The Silver Palm Diner, Chicago

photo (20)

In every town, I try to locate interesting diners. Diners are an American tradition, seen in many Hollywood movies and representative of the community spirit often found in the States. Locals gather to eat cheap and tasty food in a cozy setting, catch up on local news and gossip and spend time with friends. Over the weekend in Chicago, I found a really interesting one called "The Silver Palm." As you can see, the diner is an actual train car.

The diner opened in 2003 and is named after an Amtrak passenger train originally running the route from Miami to Tampa, Florida. The route was discontinued in 1985 as a result of Florida budgetary cuts. However, the Silver Palm was reborn in 1996 running a longer route from Miami to New York City. Amtrak changed the name of the train in 2002 and it's now called "Palmetto."

1. The diner is located about 15 minutes outside Chicago city center, very close to the Ukrainian Village. I visited this ethnic neighborhood and will write a separate report about it, but you can see a cathedral in the distant background. The train car was purchased from the Monad Railway Equipment Company in California and is an actual 1947 dining car, serving in the same capacity as it did on the original train. The owner battled the City of Chicago to get permits to use the car as a dining facility. After a lengthy battle, the Board of Appeals approved it and a special contractor was hired to create the rail foundation and crossing signals. By the way, I've never taken a long journey on a passenger train in the States or anywhere else. Maybe next time I visit Russia I'll go on a train journey. Sure to be an interesting experience.


2. When you first enter the diner you are immediately directed to the dining car.


3. A separate and modern bar is attached to the train car for those who want more space.


4. The bar and actual dining car are filled with amusing and novel signs.


5. Men, this is excellent advice!


6. The bar area is small and leads to the entrance of the dining car. Notice the sign "Smoking is Not Permitted on Trains." Of course anyone who has traveled to America knows smoking is prohibited almost everywhere (restaurants, stores, stadiums, concert halls, even some public parks, etc.). It's one thing I really hated in Russia, going to restaurants or bars and being surrounded by a haze of cigarette smoke. If people want to smoke, it's their choice. However, I prefer to not have it blown in my face at every second.


7. Now we enter maximum coolness! The dining car itself is very, very cramped. Six tables with four seats on each side. The diner opens at 6 p.m. daily and I arrived shortly thereafter on a Saturday evening. Only three other tables occupied at the time.


8. The dining area has photos of different pinup girls from the 1950s. I apologize for the poor quality of the photos but it was dark and cramped in the dining area. Not ideal shooting conditions for a beginner like me.


9. More clever and interesting signs.


10. The whole dining car was filled up within fifteen minutes after my arrival. The diner is open until 2 a.m. on most nights.
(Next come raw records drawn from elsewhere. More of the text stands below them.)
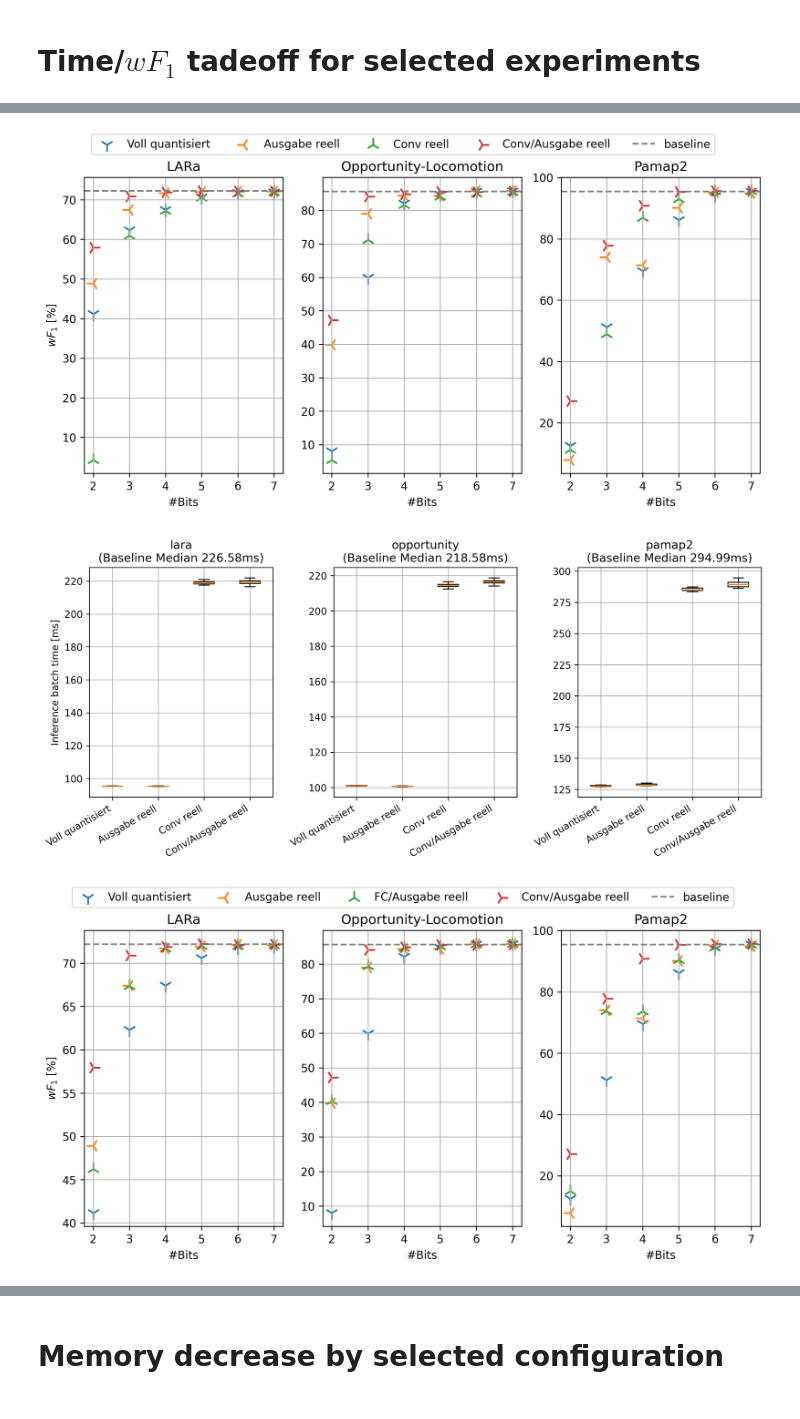
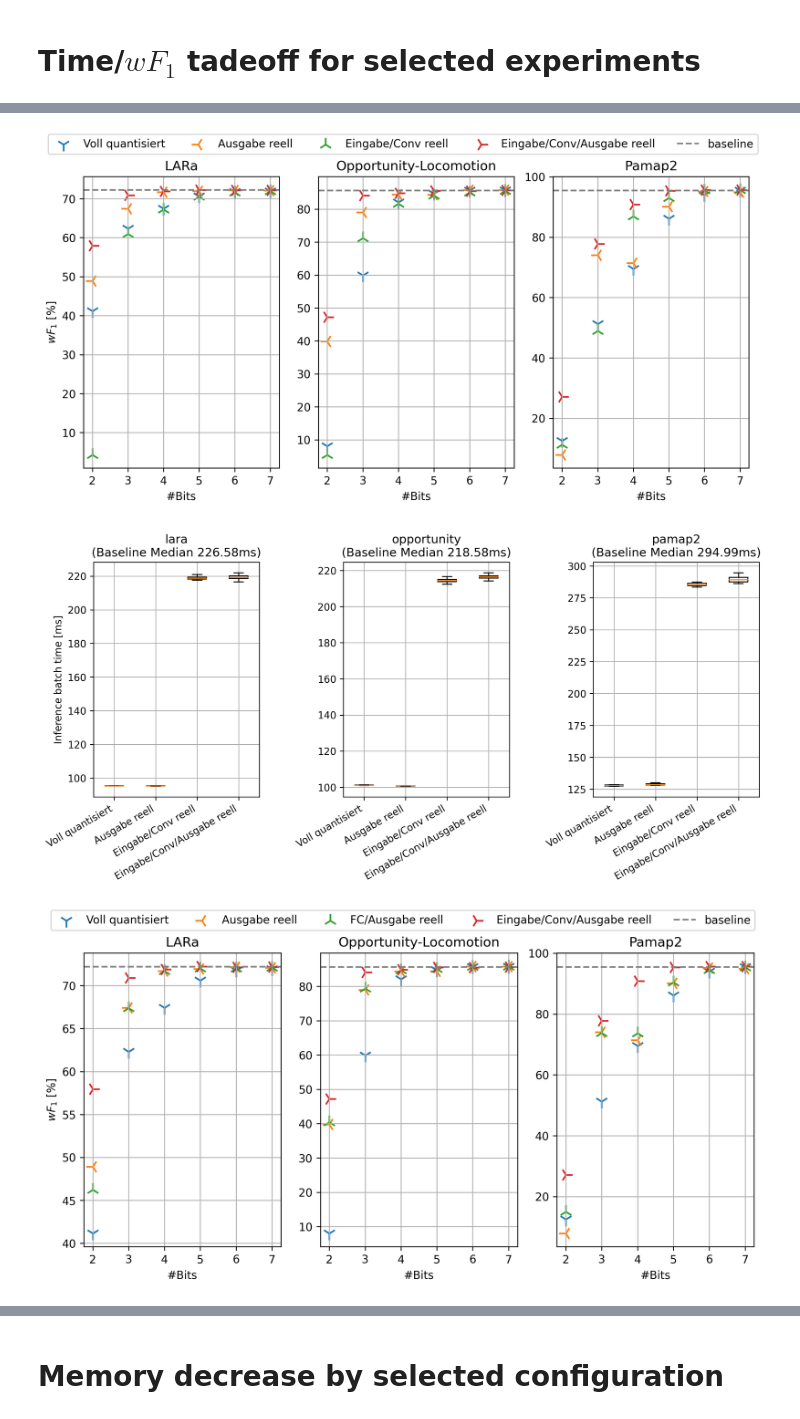
Before and after one commit to jroeger23/bachelor_thesis_code, a Jupyter notebook: eval_notebooks/ptq_cnn-imu_eval.ipynb, the cells around one changed output, grey strips where cells are left out. Cells and saved outputs as stored; diff of their text form; code cells hidden in the pictures.

```diff
--- a/eval_notebooks/ptq_cnn-imu_eval.ipynb
+++ b/eval_notebooks/ptq_cnn-imu_eval.ipynb
@@ -63,12 +69,26 @@ config_subset = [
 ]
 
 
-def cell(ex) -> str:
-  ret = ''
-  for k, v in configSubset(ex, config_subset).items():
-    ret += f'  {k:<15}: {v}\n'
-  return ret
-
+def cell(e) -> str:
+  friendly_range = {
+    'full' : 'voll',
+    'symmetric' : 'symm.',
+    'uint' : 'halb',
+  }
+  friendly_observer = {
+    'MovingAverageMinMaxObserver' : '\\textsc{MovingMinMax}',
+    'PerChannelMinMaxObserver' : '\\textsc{MinMax}',
+    'MinMaxObserver' : '\\textsc{MinMax}',
+    'HistogramObserver' : '\\textsc{Histogram}',
+  }
+  friendly_gran = {
+    'PerChannelMinMaxObserver' : 'Kanal',
+    'MinMaxObserver' : 'Tensor',
+  }
+  activation = e.to_dict()['config']['activation_observer'].split('.')[-1]
+  weight = e.to_dict()['config']['weight_observer'].split('.')[-1]
+  weightrange = e.to_dict()['config']['weight_range']
+  return f'{{A: {friendly_observer[activation]}\\\\P: {friendly_observer[weight]}\\\\B: {friendly_range[weightrange]}\\\\G: {friendly_gran[weight]}}}'
 
 def point_wf1(ex) -> float:
   return ex.metrics['test/wf1'].max()
@@ -103,9 +123,9 @@ for ix, (dataset, experiments) in enumerate(top_k_by_dataset.items()):
 fig.tight_layout()
 fig.show()
 
-table_header = ['Top #'] + list(top_k_by_dataset.keys())
+table_header = ['Top #'] + list(map(lambda n: friendly[n], top_k_by_dataset.keys()))
 table_data = zip(range(1, top_k + 1),
                  *[[cell(e) for e in exs] for _, exs in top_k_by_dataset.items()])
-tabulate(tabular_data=table_data, headers=table_header, tablefmt='html')
+print(tabulate(tabular_data=table_data, headers=table_header, tablefmt='latex_raw'))
 # %% [output]
 Number of observer variance experiments = 54
@@ -146,6 +171,7 @@ top_k_by_dataset = {
 cmap = cm.get_cmap('tab10')
 
 fig, axs = plt.subplots(1, len(top_k_by_dataset))
+fig.set_dpi(300)
 fig.set_figwidth(fig.get_figwidth() * 2)
 for ix, (dataset, experiments) in enumerate(top_k_by_dataset.items()):
   top_wf1 = np.array(list(map(point_wf1, experiments)))
@@ -153,8 +179,8 @@ for ix, (dataset, experiments) in enumerate(top_k_by_dataset.items()):
   axs[ix].boxplot(x=[times(e)*1000 for e in experiments], showfliers=False)
   tx = axs[ix].twinx()
   tx.scatter(x=top_ixs, y=top_wf1 * 100, color=cmap(0), label='$wF_1$ [%]')
-  axs[ix].set_title(dataset)
-  axs[ix].set_ylabel('calibration batch time [ms]', color=cmap(1))
+  axs[ix].set_title(friendly[dataset])
+  axs[ix].set_ylabel('Kalib. Batch-Time [ms]', color=cmap(1))
   tx.set_ylabel('$wF_1$ [%]', color=cmap(0))
   axs[ix].set_xlabel('Top#')
   axs[ix].grid()
@@ -648,7 +669,7 @@ cfg_comparison_2 = {
         'fc_quantization': 'none',
         'output_layer_quantization': 'none',
     },
-    'IMU-FC/FC/Output reell': {
+    'IMU-FC/FC/Ausgabe reell': {
         'imu_input_quantization': 'static',
         'imu_pipeline_quantization': 'static',
         'imu_pipeline_fc_quantization': 'none',
@@ -672,14 +693,14 @@ cfg_comparison_3 = {
         'fc_quantization': 'static',
         'output_layer_quantization': 'none',
     },
-    'Conv reell': {
+    'Eingabe/Conv reell': {
         'imu_input_quantization': 'none',
         'imu_pipeline_quantization': 'none',
         'imu_pipeline_fc_quantization': 'static',
         'fc_quantization': 'static',
         'output_layer_quantization': 'static',
     },
-    'Conv/Ausgabe reell': {
+    'Eingabe/Conv/Ausgabe reell': {
         'imu_input_quantization': 'none',
         'imu_pipeline_quantization': 'none',
         'imu_pipeline_fc_quantization': 'static',
@@ -710,7 +731,7 @@ cfg_comparison_4 = {
         'fc_quantization': 'none',
         'output_layer_quantization': 'none',
     },
-    'Conv/Ausgabe reell': {
+    'Eingabe/Conv/Ausgabe reell': {
         'imu_input_quantization': 'none',
         'imu_pipeline_quantization': 'none',
         'imu_pipeline_fc_quantization': 'static',
@@ -723,6 +744,7 @@ markers = [
     '1', '3', '2', '4',
     '1', '3', '2', '4',
 ]
+cmap = cm.get_cmap('tab10')
 
 for cfg_comparison in (cfg_comparison_1, cfg_comparison_2, cfg_comparison_3, cfg_comparison_4):
   ex_by_bits_by_cfg_by_dataset = defaultdict(lambda: defaultdict(dict))
@@ -804,3 +828,3 @@ for cfg_comparison in (cfg_comparison_1, cfg_comparison_2, cfg_comparison_3, cfg
-[figure, old version]
+[figure, new version]
-[figure, old version]
+[figure, new version]
-[figure, old version]
+[figure, new version]
```
Also changed, not shown: parts of 10 cells of this notebook.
11. Very low ceilings.


12. Server's head almost touches the top and there's not much room to maneuver around and carry dishes, drinks, etc.


13. The diner has a huge drink menu and I understand many people come here simply to enjoy cocktails and not eat. They looked very good but I never drink alcohol when traveling alone. Probably not the smartest thing for a solo female traveler to do. I always make sure I can get back to my lodging area on my own.


14. Most diners have large menus with every type of food imaginable (Greek, American, Chinese). This menu was pretty small and the prices more expensive than typical American diners. Average meal was $18. I had some type of chicken dish with rice and carrots. Before the meal guests are served complimentary sweet cornbread. It was delicious! Common practice in most American restaurants to bring free bread or biscuits before the main meal.


15. The table beside me ordered this huge slab of meat. I think it was pork spare ribs but I'm not sure. I'm not a big meat eater. If you like meat this photo probably looks heavenly.


16. These young guys were sitting across from me. Very friendly and both were eating the signature sandwich of the diner. It's called the "Three Little Pigs" - a pork lover's dream. It contains smoked ham, a fried pork chop, two strips of bacon, cheese and topped with two fried eggs. Ohhh, sick just writing this. :))) But the sandwich is famous and was featured on a popular travel show - Anthony Bourdain's "No Reservations" (video below). Here you can also see the owner. Unfortunately, he wasn't there when I visited.


There's something special about American diners that can never be explained in words. I visited "The Starlite Diner" in Moscow, with its hookah and young crowds. Sure it looks like an American diner on the inside and outside, with a similar menu. The facade is there but the true spirit of an American diner cannot be manufactured. It must be experienced.

Tags: america, chicago, diners, trains, who am i?
  • Post a new comment


    Anonymous comments are disabled in this journal

    default userpic

    Your reply will be screened